(Data in this exercise)
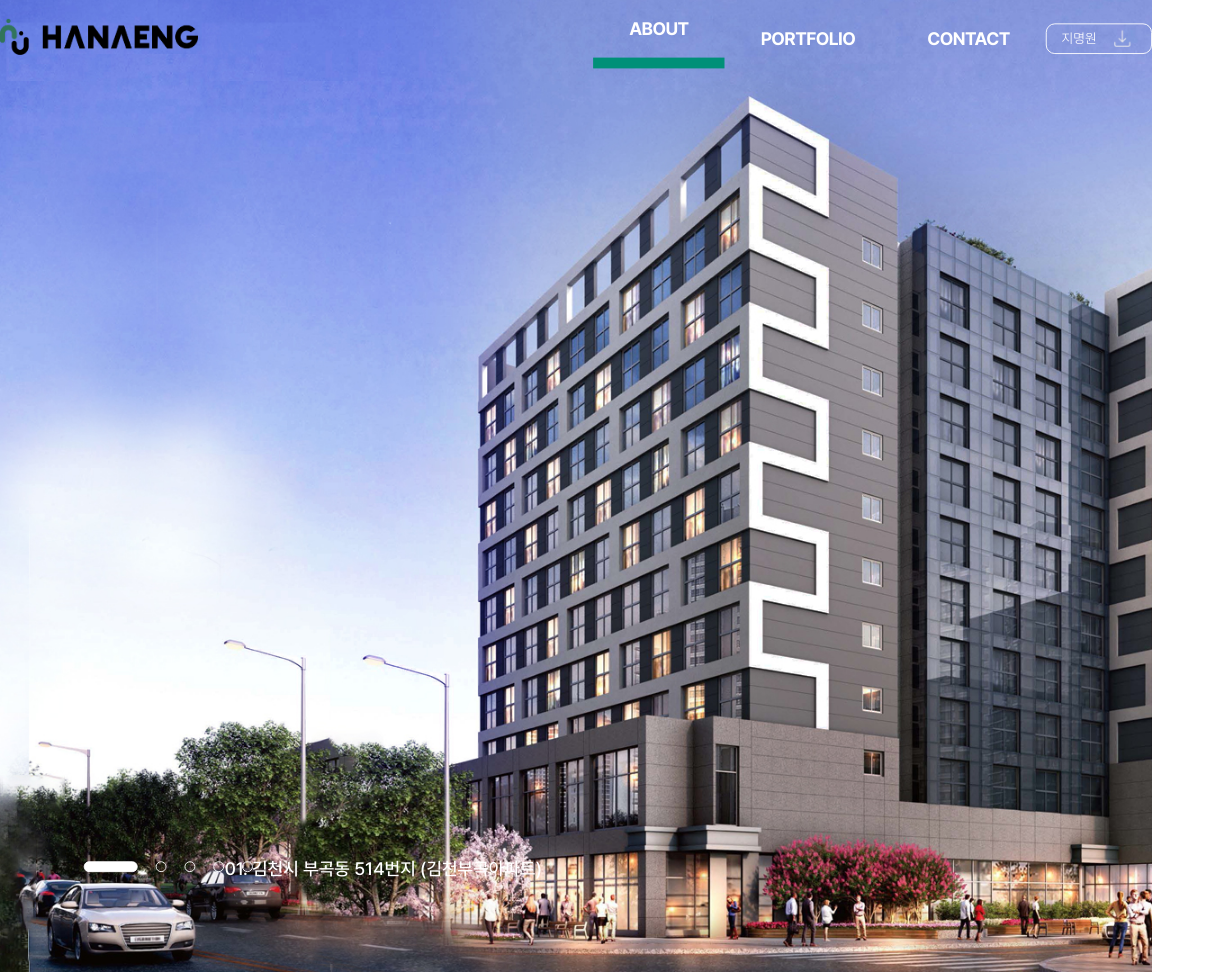
Repository: makeditWeb/hanaenc
Page: main.html
These files come from the project's save history. The page is drawn as it stood at one moment and after the next save; the edit follows.
The browser window is 1280 px wide. The page is 1363 px wide, so the pictures cover 1363 px, including what lies to the right of the window. The pictures show the whole page, at 90% of full size.
The pointer rests on the first visible `.menu-bar .nav-link`.
Some web libraries are served in a nearby version.

Above is the page before, as saved 2023-07-05 18:54:48.

### main.html
<!DOCTYPE html>
<html lang="en">
<head>
    <meta charset="UTF-8">
    <meta name="viewport" content="width=device-width, initial-scale=1.0">
    <title>Document</title>

    <link rel="stylesheet" href="./css/style.css">

    <link rel="stylesheet" type="text/css" href="//cdn.jsdelivr.net/npm/slick-carousel@1.8.1/slick/slick.css"/>
</head>
<body>
    <header id="nav-menu" aria-label="navigation bar">
        <div class="container">
            <div class="nav-start">
                <a class="logo" href="/">
                    <img src="./image/logo_b.png"alt="Logo" />
                </a>

            </div>



            <div class="nav-end">
                <nav class="menu">
                    <ul class="menu-bar">
                        <li>
                            <button class="nav-link dropdown-btn" data-dropdown="dropdown1" aria-haspopup="true"
                                aria-expanded="false" aria-label="discover">
                                ABOUT
                            </button>
                            <div id="dropdown1" class="dropdown">
                                <ul role="menu">
                                    <li role="menuitem">
                                        <a class="dropdown-link" href="#branding">회사소개 및 연혁</a>
                                    </li>
                                    <li role="menuitem">
                                        <a class="dropdown-link" href="#branding">사업분야</a>
                                    </li>
                                    <li role="menuitem">
                                        <a class="dropdown-link" href="#illustrations">조직도</a>
                                    </li>
                                    <li role="menuitem">
                                        <a class="dropdown-link" href="#illustrations">인증현황</a>
                                    </li>
                                </ul>
                            </div>
                        </li>
                        <li><a class="nav-link" href="/">PORTFOLIO</a></li>
                        <li><a class="nav-link" href="/">CONTACT</a></li>
                    </ul>
                </nav>
                <div class="download_wrap">
                    <p>지명원</p>
                    <img src="./image/navbar_down_w.png">
                </div>
                <button id="hamburger" aria-label="hamburger" aria-haspopup="true" aria-expanded="false">
                    <i class="bx bx-menu" aria-hidden="true"></i>
                </button>
            </div>
        </div>
    </header>

    <section class="main">
        <div class="main-slide-wrap">
            <div class="main-slide">
                <img src="./image/main_slide1.jpg" alt="slide1">
                <p class="slide_title">01. 김천시 부곡동 514번지 (김천부곡아파트)</p>
            </div>
            <div class="main-slide">
                <img src="./image/main_slide2.jpg" alt="slide1">
                <p class="slide_title">01. 김천시 부곡동 514번지 (김천부곡아파트)</p>
            </div>
            <div class="main-slide">
                <img src="./image/main_slide3.jpg" alt="slide1">
                <p class="slide_title">01. 김천시 부곡동 514번지 (김천부곡아파트)</p>
            </div>
            <div class="main-slide">
                <img src="./image/main_slide4.jpg" alt="slide1">
                <p class="slide_title">01. 김천시 부곡동 514번지 (김천부곡아파트)</p>
            </div>
            <div class="main-slide">
                <img src="./image/main_slide5.jpg" alt="slide1">
                <p class="slide_title">01. 김천시 부곡동 514번지 (김천부곡아파트)</p>
            </div>
        </div>
    </section>
</body>

<script type="text/javascript" src="//code.jquery.com/jquery-1.11.0.min.js"></script>
<script type="text/javascript" src="//cdn.jsdelivr.net/npm/slick-carousel@1.8.1/slick/slick.min.js"></script>
<script src="./js/main.js"></script>

<script>
    $(document).ready(function () {
        $('.main-slide-wrap').slick({
            infinite: true,
            slidesToShow: 1,
            dots: true,
            arrows:false,
        });
    });
</script>
</html>

### css/style.css
* {
    margin: 0;
    padding: 0;
    box-sizing: border-box;
}

:root {
    --dark-grey: #333333;
    --medium-grey: #636363;
    --light-grey: #eeeeee;
    --ash: #f4f4f4;
    --primary-color: #2b72fb;
    --white: white;
    --border: 1px solid var(--light-grey);
    --shadow: rgba(0, 0, 0, 0.05) 0px 6px 24px 0px,
        rgba(0, 0, 0, 0.08) 0px 0px 0px 1px;
    --main-color:#009078;
}


@font-face {
    font-family: 'Pretendard-Thin';
    src: url('../font/Pretendard-Thin.woff') format('woff'),
        url('../font/Pretendard-Thin.woff2') format('woff2');
    font-weight: 100;
    font-style: normal;
}

@font-face {
    font-family: 'Pretendard-ExtraLight';
    src: url('../font/Pretendard-ExtraLight.woff') format('woff'),
    url('../font/Pretendard-ExtraLight.woff2') format('woff2');
    font-weight: 200;
    font-style: normal;
}

@font-face {
    font-family: 'Pretendard-Light';
    src: url('../font/Pretendard-Light.woff') format('woff'),
    url('../font/Pretendard-Light.woff2') format('woff2');
    font-weight: 300;
    font-style: normal;
}

@font-face {
    font-family: 'Pretendard-Regular';
    src: url('../font/Pretendard-Regular.woff') format('woff'),
    url('../font/Pretendard-Regular.woff2') format('woff2');
    font-weight: 400;
    font-style: normal;
}

@font-face {
    font-family: 'Pretendard-Medium';
    src: url('../font/Pretendard-Medium.woff') format('woff'),
    url('../font/Pretendard-Medium.woff2') format('woff2');
    font-weight: 500;
    font-style: normal;
}

@font-face {
    font-family: 'Pretendard-SemiBold';
    src: url('../font/Pretendard-SemiBold.woff') format('woff'),
    url('../font/Pretendard-SemiBold.woff2') format('woff2');
    font-weight: 600;
    font-style: normal;
}

@font-face {
    font-family: 'Pretendard-Bold';
    src: url('../font/Pretendard-Bold.woff') format('woff'),
    url('../font/Pretendard-Bold.woff2') format('woff2');
    font-weight: 700;
    font-style: normal;
}

@font-face {
    font-family: 'Pretendard-ExtraBold';
    src: url('../font/Pretendard-ExtraBold.woff') format('woff'),
    url('../font/Pretendard-ExtraBold.woff2') format('woff2');
    font-weight: 800;
    font-style: normal;
}

@font-face {
    font-family: 'Pretendard-Black';
    src: url('../font/Pretendard-Black.woff') format('woff'),
    url('../font/Pretendard-Black.woff2') format('woff2');
    font-weight: 800;
    font-style: normal;
}


body {
    font-family: inherit;

}

ul {
    list-style: none;
}

a {
    text-decoration: none;
}

button {
    border: none;
    background-color: transparent;
    cursor: pointer;
    outline: none;
}

.btn {
    display: block;
    text-align: center;
    padding: 0.6rem 1.4rem;
    font-size: 1rem;
    font-weight: 500;
    border-radius: 5px;
}


.logo {
    width: 220px;
    height: auto;
}

.logo img{
    width: 100%;
    height: 100%;
}

#nav-menu {
    background-color: transparent;
    position: fixed;
    top: 0;
    left: 0;
    height: 100px;
    width: 100%;
    z-index: 9;
    height: 90px;
}

.container {
    display: flex;
    align-items: center;
    justify-content: space-between;
    column-gap: 2rem;

    max-width: 1410px;
    margin: 0 auto;
}

.menu {
    position: relative;
}

.menu-bar li{
    position: relative;
    padding: 10px 0;
}

.menu-bar li:first-child{
    padding: 0 0 10px;
}


.menu-bar .dropdown-link-title {
    font-weight: 600;
}

.menu-bar .nav-link {
    font-size: 20px;
    letter-spacing: -0.6px;
    padding: 20px 40px;
    color: #fff;
    font-family: 'Pretendard-Bold';
    box-sizing: border-box;
}

.menu-bar .nav-link:hover{
    border-bottom: 2px solid var(--main-color);
    border-bottom-width: 12px;
}

.menu-bar .nav-link:hover,
.dropdown-link:hover {
    color: #fff;
}

.nav-start,
.nav-end,
.menu-bar,
.right-container,
.right-container .search {
    display: flex;
    align-items: center;
}

.dropdown {
    display: flex;
    flex-direction: column;
    width: 180px;
    height: 220px;
    background-color: var(--main-color);
    border-radius: 10px;
    position: absolute;
    top: 80px;
    left: -25px;
    z-index: 1;
    visibility: hidden;
    opacity: 0;
    transform: scale(0.97) translateX(-5px);
    transition: 0.1s ease-in-out;
    box-shadow: var(--shadow);
}

.dropdown.active {
    visibility: visible;
    opacity: 1;
    transform: scale(1) translateX(5px);
}

.dropdown ul {
    display: flex;
    flex-direction: column;
    padding: 27px 25px;
}

.dropdown-btn {
    display: flex;
    align-items: center;
    justify-content: space-between;
    gap: 0.15rem;
}

.dropdown-link {
    color: #fff;
    transition: 0.1s ease-in-out;
}

.dropdown-link p {
    font-size: 20px;
}

.right-container {
    display: flex;
    align-items: center;
    column-gap: 1rem;
}

.right-container .search {
    position: relative;
}

.right-container img {
    border-radius: 50%;
}

.search input {
    background-color: var(--ash);
    border: none;
    border-radius: 6px;
    padding: 0.7rem;
    padding-left: 2.4rem;
    font-size: 16px;
    width: 100%;
    border: var(--border);
}

.search .bx-search {
    position: absolute;
    left: 10px;
    top: 50%;
    font-size: 1.3rem;
    transform: translateY(-50%);
    opacity: 0.6;
}

#hamburger {
    display: none;
    padding: 0.1rem;
    margin-left: 1rem;
    font-size: 1.9rem;
}

.download_wrap{
    display: flex;
    align-items: center;
    justify-content: center;
    border: 1px solid #fff;
    border-radius: 10px;
    width: 118px;
    height: 34px;

}

.download_wrap p{
    font-size: 15px;
    color: #fff;
    font-family: 'Pretendard-Light';
    margin-right: 14px;
}

.download_wrap img{
    width: 30px;
    height: 30px;
}

.main-slide {
    width: 100%;
    position: relative;
}

.main-slide p{
    color: #fff;
    position: absolute;
    bottom: 103px;
    left: 19.5%;
    font-size: 20px;
    font-family: 'Pretendard-Medium';
}

.slick-dots{
    display: flex;
    align-items: center;
    padding: 1rem 0;
    list-style-type: none;
    position: absolute;
    bottom: 95px;
    max-width: 1410px;
    width: 100%;
    margin: 0 auto;
    left: 6.5%;
}

.slick-dots li {
    margin: 0 10px;
}

.slick-dots button {
    display: block;
    width: 12px;
    height: 12px;
    border-radius: 50%;
    padding: 0;
    border: none;
    background-color: transparent;
    border: 1px solid #fff;
    text-indent: -9999px;
}

.slick-dots li.slick-active button {
    width: 60px;
    height: 12px;
    background-color: #fff;
    border-radius: 10px;
  }

@media (max-width: 1100px) {
    #hamburger {
        display: block;
    }

    .container {
        padding: 1.2rem;
    }

    .menu {
        display: none;
        position: absolute;
        top: 87px;
        left: 0;
        min-height: 100vh;
        width: 100vw;
    }



    .dropdown {
        display: none;
        min-width: 100%;
        border: none !important;
        border-radius: 5px;
        position: static;
        top: 0;
        left: 0;
        visibility: visible;
        opacity: 1;
        transform: none;
        box-shadow: none;
    }

    .menu.show,
    .dropdown.active {
        display: block;
    }

    .dropdown ul {
        padding-left: 0.3rem;
    }

    .menu-bar {
        display: flex;
        flex-direction: column;
        align-items: stretch;
        row-gap: 1rem;
        padding: 1rem;
    }

    .menu-bar .nav-link {
        display: flex;
        justify-content: space-between;
        width: 100%;
        font-weight: 600;
        font-size: 1.2rem;
        margin: 0;
    }

    .menu-bar li:first-child .dropdown {
        min-width: 100%;
    }

    .menu-bar>li:not(:last-child) {
        padding-bottom: 0.5rem;
        border-bottom: var(--border);
    }
}

@media (max-width: 600px) {
    .right-container {
        display: none;
    }
}

### js/main.js


// main

const dropdownBtn = document.querySelectorAll(".dropdown-btn");
const dropdown = document.querySelectorAll(".dropdown");
const hamburgerBtn = document.getElementById("hamburger");
const navMenu = document.querySelector(".menu");
const links = document.querySelectorAll(".dropdown a");

function setAriaExpandedFalse() {
  dropdownBtn.forEach((btn) => btn.setAttribute("aria-expanded", "false"));
}

function closeDropdownMenu() {
  dropdown.forEach((drop) => {
    drop.classList.remove("active");
    drop.addEventListener("click", (e) => e.stopPropagation());
  });
}

function toggleHamburger() {
  navMenu.classList.toggle("show");
}

dropdownBtn.forEach((btn) => {
  btn.addEventListener("click", function (e) {
    const dropdownIndex = e.currentTarget.dataset.dropdown;
    const dropdownElement = document.getElementById(dropdownIndex);

    dropdownElement.classList.toggle("active");
    dropdown.forEach((drop) => {
      if (drop.id !== btn.dataset["dropdown"]) {
        drop.classList.remove("active");
      }
    });
    e.stopPropagation();
    btn.setAttribute(
      "aria-expanded",
      btn.getAttribute("aria-expanded") === "false" ? "true" : "false"
    );
  });
});

// close dropdown menu when the dropdown links are clicked
links.forEach((link) =>
  link.addEventListener("click", () => {
    closeDropdownMenu();
    setAriaExpandedFalse();
    toggleHamburger();
  })
);

// close dropdown menu when you click on the document body
document.documentElement.addEventListener("click", () => {
  closeDropdownMenu();
  setAriaExpandedFalse();
});

// close dropdown when the escape key is pressed
document.addEventListener("keydown", (e) => {
  if (e.key === "Escape") {
    closeDropdownMenu();
    setAriaExpandedFalse();
  }
});

// toggle hamburger menu
hamburgerBtn.addEventListener("click", toggleHamburger);

After the next save:
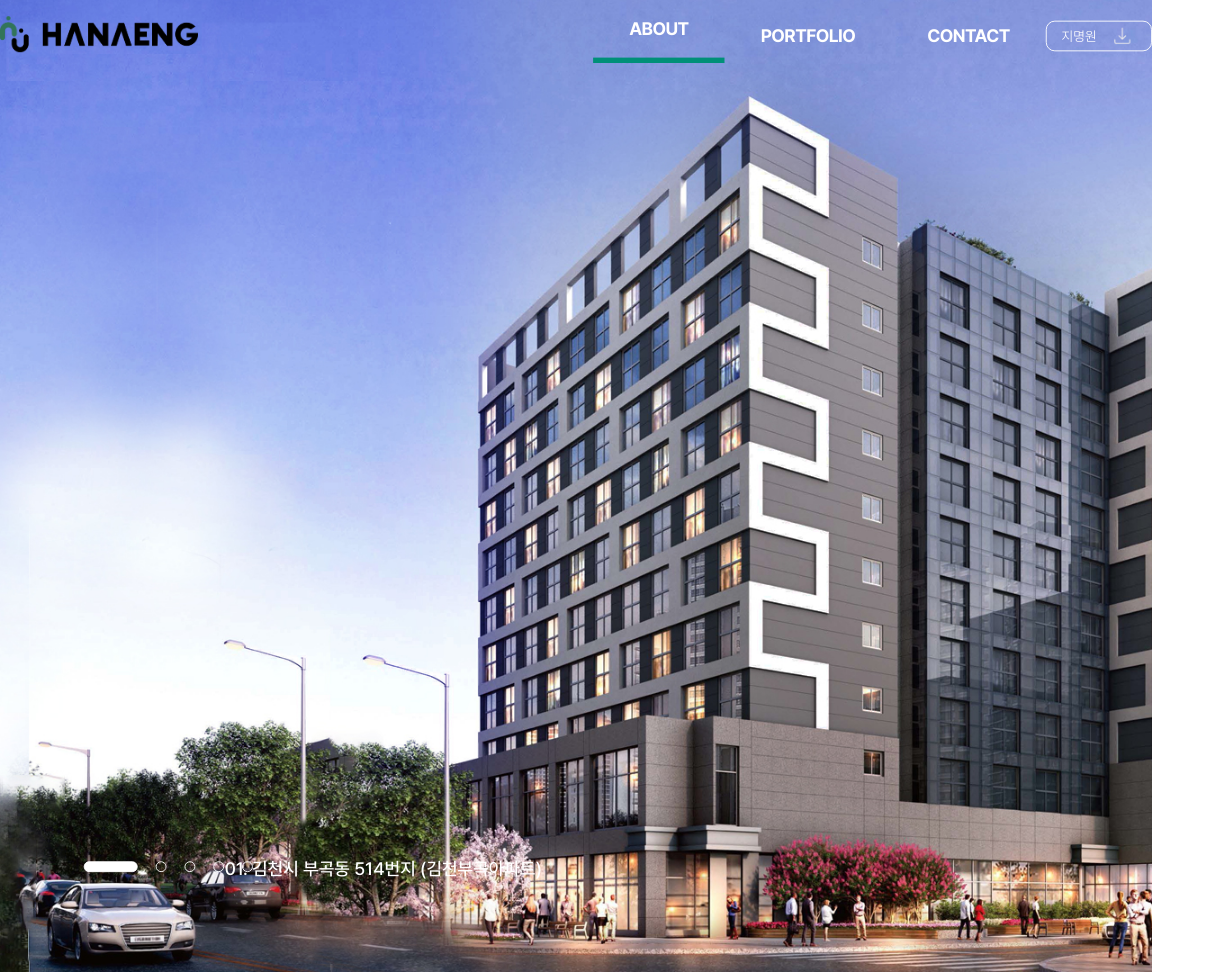
Saved 12 s later.
--- a/css/style.css
+++ b/css/style.css
@@ -181,7 +181,7 @@
 
 .menu-bar .nav-link:hover{
     border-bottom: 2px solid var(--main-color);
-    border-bottom-width: 12px;
+    border-bottom-width: 6px;
 }
 
 .menu-bar .nav-link:hover,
(End Data in this exercise)
▶ **What the exercise asks**: From the first line of the records through the line with "These files come", reproduce each line exactly and leave the pictures out.

▶ **Task response**:
Repository: makeditWeb/hanaenc
Page: main.html
These files come from the project's save history. The page is drawn as it stood at one moment and after the next save; the edit follows.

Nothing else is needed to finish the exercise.